■ **DATA EXCERPTS**
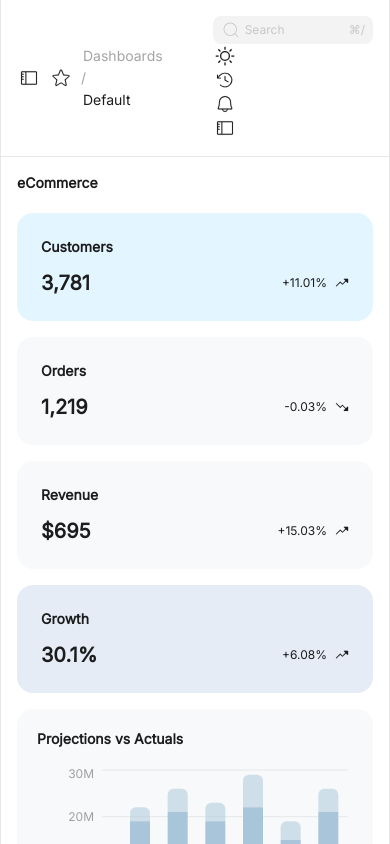
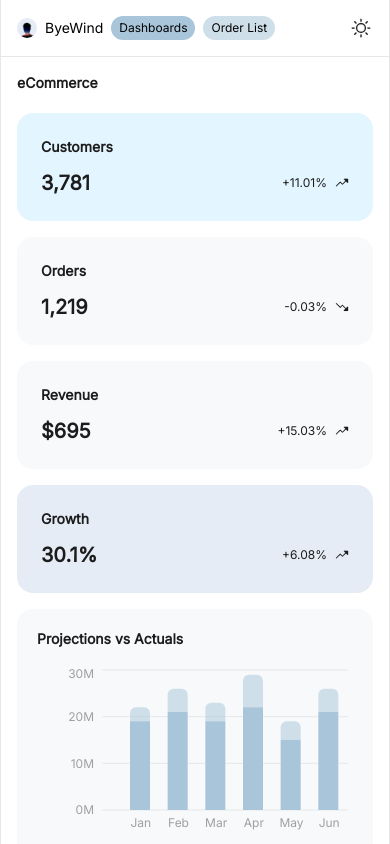
Before and after one commit to SudiptaChakraborty51/ByeWind, a React (Vite) app: page / in a window 390 px wide. Shown: the top 844 px of the page. Built offline with nearby package versions, Linux system fonts and the light colour scheme.

Commit message:
style: handled small screens layout

```diff
--- a/src/components/Ecommerce/Metrics.jsx
+++ b/src/components/Ecommerce/Metrics.jsx
@@ -12,9 +12,11 @@ import {
   ResponsiveContainer,
 } from "recharts";
 import moment from "moment/moment";
+import { useNavigate } from "react-router-dom";
 
 const Metrics = () => {
   const theme = useSelector((state) => state.theme.theme);
+  const navigate = useNavigate();
 
   return (
     <section className="grid grid-cols-1 xl:grid-cols-2 gap-4">
@@ -24,9 +26,14 @@ const Metrics = () => {
           return (
             <div
               key={index}
+              onClick={() => {
+                if (card?.title === "Orders") {
+                  navigate("/orders");
+                }
+              }}
               className={`${
                 theme ? card?.darkBg : card?.bg
-              } rounded-2xl gap-2 p-6 flex justify-around flex-col`}
+              } cursor-pointer rounded-2xl gap-2 p-6 flex justify-around flex-col`}
             >
               <h6
                 className={`${
--- a/src/components/Header/DashboardRouter.jsx
+++ b/src/components/Header/DashboardRouter.jsx
@@ -11,10 +11,11 @@ const DashboardRouter = () => {
     .filter((path) => path !== "");
 
   return (
-    <div className="md:flex items-center gap-3">
+    <>
+      <div className="hidden md:flex items-center gap-3">
         <p
           onClick={() => navigate("/")}
-        className={`cursor-pointer rounded-md p-0.5 text-sm font-normal ${
+          className={`cursor-pointer rounded-md p-0.5 text-sm ${
             theme
               ? "text-[#FFFFFF66] hover:bg-[#FFFFFF1A]"
               : "text-[#1C1C1C66] hover:bg-[#1C1C1C0D]"
@@ -23,14 +24,14 @@ const DashboardRouter = () => {
           Dashboards
         </p>
         <p
-        className={`text-sm  font-normal ${
+          className={`text-sm  ${
             theme ? "text-[#FFFFFF33]" : "text-[#1C1C1C66]"
           }`}
         >
           /
         </p>
         <p
-        className={`text-sm rounded-md p-0.5 font-normal capitalize line-clamp-1 ${
+          className={`text-sm rounded-md p-0.5 capitalize line-clamp-1 ${
             theme
               ? "text-[#FFFFFF] hover:bg-[#FFFFFF1A]"
               : "text-[#1C1C1C] hover:bg-[#1C1C1C0D]"
@@ -39,6 +40,25 @@ const DashboardRouter = () => {
           {currentPath[0] || "Default"}
         </p>
       </div>
+      <div className="flex md:hidden items-center gap-2">
+        <p
+          className={`cursor-pointer text-xs rounded-full px-2 py-1 ${
+            currentPath[0] === undefined ? "bg-[#a8c5da]" : "bg-[#cfdfea]"
+          }`}
+          onClick={() => navigate("/")}
+        >
+          Dashboards
+        </p>
+        <p
+          className={`cursor-pointer text-xs rounded-full px-2 py-1 ${
+            currentPath[0] === "orders" ? "bg-[#a8c5da]" : "bg-[#cfdfea]"
+          }`}
+          onClick={() => navigate("/orders")}
+        >
+          Order List
+        </p>
+      </div>
+    </>
   );
 };
 
--- a/src/components/Header/Header.jsx
+++ b/src/components/Header/Header.jsx
@@ -11,6 +11,7 @@ import {
 } from "react-icons/pi";
 import { CiSearch } from "react-icons/ci";
 import DashboardRouter from "./DashboardRouter";
+import userProfile from "../../assets/userProfile.png";
 
 const Header = () => {
   const theme = useSelector((state) => state.theme.theme);
@@ -37,10 +38,22 @@ const Header = () => {
       } p-4 z-10 transition-transform duration-500`}
     >
       <div className="flex items-center gap-2 md:gap-4">
+        <figure className="flex items-center lg:hidden">
+          <img
+            src={userProfile}
+            alt=""
+            className="flex w-[20px] h-[20px] rounded-full object-cover"
+          />
+          <h1
+            className={`text-sm font-normal ps-2 ${theme && "text-[#FFFFFF]"}`}
+          >
+            ByeWind
+          </h1>
+        </figure>
         <PiSidebarLight
           size={24}
           strokeWidth={1.5}
-          className={`p-0.5 rounded-md cursor-pointer transition-transform hover:scale-105 duration-500 ease-in-out ${
+          className={`hidden md:flex p-0.5 rounded-md cursor-pointer transition-transform hover:scale-105 duration-500 ease-in-out ${
             theme
               ? "text-[#FFFFFF] hover:bg-[#FFFFFF1A]"
               : "text-[#1C1C1C] hover:bg-[#1C1C1C0D]"
@@ -49,7 +62,7 @@ const Header = () => {
         <PiStarLight
           size={24}
           strokeWidth={1.5}
-          className={`p-0.5 rounded-md cursor-pointer transition-transform hover:scale-105 duration-500 ease-in-out ${
+          className={`hidden md:flex p-0.5 rounded-md cursor-pointer transition-transform hover:scale-105 duration-500 ease-in-out ${
             theme
               ? "text-[#FFFFFF] hover:bg-[#FFFFFF1A]"
               : "text-[#1C1C1C] hover:bg-[#1C1C1C0D]"
@@ -60,7 +73,7 @@ const Header = () => {
 
       <div className="md:flex items-center gap-2 md:gap-4">
         <div
-          className={`flex items-center ${
+          className={`hidden md:flex flex items-center ${
             theme ? "bg-[#FFFFFF1A]" : "bg-[#1C1C1C0D]"
           } gap-1 px-2 py-1 rounded-lg`}
         >
@@ -101,7 +114,7 @@ const Header = () => {
         <PiClockCounterClockwiseLight
           size={24}
           strokeWidth={1.5}
-          className={`p-0.5 rounded-md cursor-pointer transition-transform hover:scale-105 duration-500 ease-in-out ${
+          className={`hidden md:flex p-0.5 rounded-md cursor-pointer transition-transform hover:scale-105 duration-500 ease-in-out ${
             theme
               ? "text-[#FFFFFF] hover:bg-[#FFFFFF1A]"
               : "text-[#1C1C1C] hover:bg-[#1C1C1C0D]"
@@ -110,7 +123,7 @@ const Header = () => {
         <PiBellLight
           size={24}
           strokeWidth={1.5}
-          className={`p-0.5 rounded-md cursor-pointer transition-transform hover:scale-105 duration-500 ease-in-out ${
+          className={`hidden md:flex p-0.5 rounded-md cursor-pointer transition-transform hover:scale-105 duration-500 ease-in-out ${
             theme
               ? "text-[#FFFFFF] hover:bg-[#FFFFFF1A]"
               : "text-[#1C1C1C] hover:bg-[#1C1C1C0D]"
@@ -119,7 +132,7 @@ const Header = () => {
         <PiSidebarLight
           size={24}
           strokeWidth={1.5}
-          className={`p-0.5 rounded-md cursor-pointer transition-transform hover:scale-105 duration-500 ease-in-out ${
+          className={`hidden md:flex p-0.5 rounded-md cursor-pointer transition-transform hover:scale-105 duration-500 ease-in-out ${
             theme
               ? "text-[#FFFFFF] hover:bg-[#FFFFFF1A]"
               : "text-[#1C1C1C] hover:bg-[#1C1C1C0D]"
--- a/tailwind.config.js
+++ b/tailwind.config.js
@@ -6,9 +6,6 @@ export default {
     extend: {
       fontFamily: {
         Inter: ["Inter", "sans-serif"],
-      },
-      colors: {
-        primary: "#1C1C1C",
       },
       animation: {
         fade: "fadeIn .5s ease-in-out",
```
Lines whose indentation alone changed are shown as unchanged.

■ **PROBLEM**
All entries must come back exactly as written, though without their pictures.

■ **EXPECTED OUTPUT**
Before and after one commit to SudiptaChakraborty51/ByeWind, a React (Vite) app: page / in a window 390 px wide. Shown: the top 844 px of the page. Built offline with nearby package versions, Linux system fonts and the light colour scheme.

Commit message:
style: handled small screens layout

```diff
--- a/src/components/Ecommerce/Metrics.jsx
+++ b/src/components/Ecommerce/Metrics.jsx
@@ -12,9 +12,11 @@ import {
   ResponsiveContainer,
 } from "recharts";
 import moment from "moment/moment";
+import { useNavigate } from "react-router-dom";
 
 const Metrics = () => {
   const theme = useSelector((state) => state.theme.theme);
+  const navigate = useNavigate();
 
   return (
     <section className="grid grid-cols-1 xl:grid-cols-2 gap-4">
@@ -24,9 +26,14 @@ const Metrics = () => {
           return (
             <div
               key={index}
+              onClick={() => {
+                if (card?.title === "Orders") {
+                  navigate("/orders");
+                }
+              }}
               className={`${
                 theme ? card?.darkBg : card?.bg
-              } rounded-2xl gap-2 p-6 flex justify-around flex-col`}
+              } cursor-pointer rounded-2xl gap-2 p-6 flex justify-around flex-col`}
             >
               <h6
                 className={`${
--- a/src/components/Header/DashboardRouter.jsx
+++ b/src/components/Header/DashboardRouter.jsx
@@ -11,10 +11,11 @@ const DashboardRouter = () => {
     .filter((path) => path !== "");
 
   return (
-    <div className="md:flex items-center gap-3">
+    <>
+      <div className="hidden md:flex items-center gap-3">
         <p
           onClick={() => navigate("/")}
-        className={`cursor-pointer rounded-md p-0.5 text-sm font-normal ${
+          className={`cursor-pointer rounded-md p-0.5 text-sm ${
             theme
               ? "text-[#FFFFFF66] hover:bg-[#FFFFFF1A]"
               : "text-[#1C1C1C66] hover:bg-[#1C1C1C0D]"
@@ -23,14 +24,14 @@ const DashboardRouter = () => {
           Dashboards
         </p>
         <p
-        className={`text-sm  font-normal ${
+          className={`text-sm  ${
             theme ? "text-[#FFFFFF33]" : "text-[#1C1C1C66]"
           }`}
         >
           /
         </p>
         <p
-        className={`text-sm rounded-md p-0.5 font-normal capitalize line-clamp-1 ${
+          className={`text-sm rounded-md p-0.5 capitalize line-clamp-1 ${
             theme
               ? "text-[#FFFFFF] hover:bg-[#FFFFFF1A]"
               : "text-[#1C1C1C] hover:bg-[#1C1C1C0D]"
@@ -39,6 +40,25 @@ const DashboardRouter = () => {
           {currentPath[0] || "Default"}
         </p>
       </div>
+      <div className="flex md:hidden items-center gap-2">
+        <p
+          className={`cursor-pointer text-xs rounded-full px-2 py-1 ${
+            currentPath[0] === undefined ? "bg-[#a8c5da]" : "bg-[#cfdfea]"
+          }`}
+          onClick={() => navigate("/")}
+        >
+          Dashboards
+        </p>
+        <p
+          className={`cursor-pointer text-xs rounded-full px-2 py-1 ${
+            currentPath[0] === "orders" ? "bg-[#a8c5da]" : "bg-[#cfdfea]"
+          }`}
+          onClick={() => navigate("/orders")}
+        >
+          Order List
+        </p>
+      </div>
+    </>
   );
 };
 
--- a/src/components/Header/Header.jsx
+++ b/src/components/Header/Header.jsx
@@ -11,6 +11,7 @@ import {
 } from "react-icons/pi";
 import { CiSearch } from "react-icons/ci";
 import DashboardRouter from "./DashboardRouter";
+import userProfile from "../../assets/userProfile.png";
 
 const Header = () => {
   const theme = useSelector((state) => state.theme.theme);
@@ -37,10 +38,22 @@ const Header = () => {
       } p-4 z-10 transition-transform duration-500`}
     >
       <div className="flex items-center gap-2 md:gap-4">
+        <figure className="flex items-center lg:hidden">
+          <img
+            src={userProfile}
+            alt=""
+            className="flex w-[20px] h-[20px] rounded-full object-cover"
+          />
+          <h1
+            className={`text-sm font-normal ps-2 ${theme && "text-[#FFFFFF]"}`}
+          >
+            ByeWind
+          </h1>
+        </figure>
         <PiSidebarLight
           size={24}
           strokeWidth={1.5}
-          className={`p-0.5 rounded-md cursor-pointer transition-transform hover:scale-105 duration-500 ease-in-out ${
+          className={`hidden md:flex p-0.5 rounded-md cursor-pointer transition-transform hover:scale-105 duration-500 ease-in-out ${
             theme
               ? "text-[#FFFFFF] hover:bg-[#FFFFFF1A]"
               : "text-[#1C1C1C] hover:bg-[#1C1C1C0D]"
@@ -49,7 +62,7 @@ const Header = () => {
         <PiStarLight
           size={24}
           strokeWidth={1.5}
-          className={`p-0.5 rounded-md cursor-pointer transition-transform hover:scale-105 duration-500 ease-in-out ${
+          className={`hidden md:flex p-0.5 rounded-md cursor-pointer transition-transform hover:scale-105 duration-500 ease-in-out ${
             theme
               ? "text-[#FFFFFF] hover:bg-[#FFFFFF1A]"
               : "text-[#1C1C1C] hover:bg-[#1C1C1C0D]"
@@ -60,7 +73,7 @@ const Header = () => {
 
       <div className="md:flex items-center gap-2 md:gap-4">
         <div
-          className={`flex items-center ${
+          className={`hidden md:flex flex items-center ${
             theme ? "bg-[#FFFFFF1A]" : "bg-[#1C1C1C0D]"
           } gap-1 px-2 py-1 rounded-lg`}
         >
@@ -101,7 +114,7 @@ const Header = () => {
         <PiClockCounterClockwiseLight
           size={24}
           strokeWidth={1.5}
-          className={`p-0.5 rounded-md cursor-pointer transition-transform hover:scale-105 duration-500 ease-in-out ${
+          className={`hidden md:flex p-0.5 rounded-md cursor-pointer transition-transform hover:scale-105 duration-500 ease-in-out ${
             theme
               ? "text-[#FFFFFF] hover:bg-[#FFFFFF1A]"
               : "text-[#1C1C1C] hover:bg-[#1C1C1C0D]"
@@ -110,7 +123,7 @@ const Header = () => {
         <PiBellLight
           size={24}
           strokeWidth={1.5}
-          className={`p-0.5 rounded-md cursor-pointer transition-transform hover:scale-105 duration-500 ease-in-out ${
+          className={`hidden md:flex p-0.5 rounded-md cursor-pointer transition-transform hover:scale-105 duration-500 ease-in-out ${
             theme
               ? "text-[#FFFFFF] hover:bg-[#FFFFFF1A]"
               : "text-[#1C1C1C] hover:bg-[#1C1C1C0D]"
@@ -119,7 +132,7 @@ const Header = () => {
         <PiSidebarLight
           size={24}
           strokeWidth={1.5}
-          className={`p-0.5 rounded-md cursor-pointer transition-transform hover:scale-105 duration-500 ease-in-out ${
+          className={`hidden md:flex p-0.5 rounded-md cursor-pointer transition-transform hover:scale-105 duration-500 ease-in-out ${
             theme
               ? "text-[#FFFFFF] hover:bg-[#FFFFFF1A]"
               : "text-[#1C1C1C] hover:bg-[#1C1C1C0D]"
--- a/tailwind.config.js
+++ b/tailwind.config.js
@@ -6,9 +6,6 @@ export default {
     extend: {
       fontFamily: {
         Inter: ["Inter", "sans-serif"],
-      },
-      colors: {
-        primary: "#1C1C1C",
       },
       animation: {
         fade: "fadeIn .5s ease-in-out",
```
Lines whose indentation alone changed are shown as unchanged.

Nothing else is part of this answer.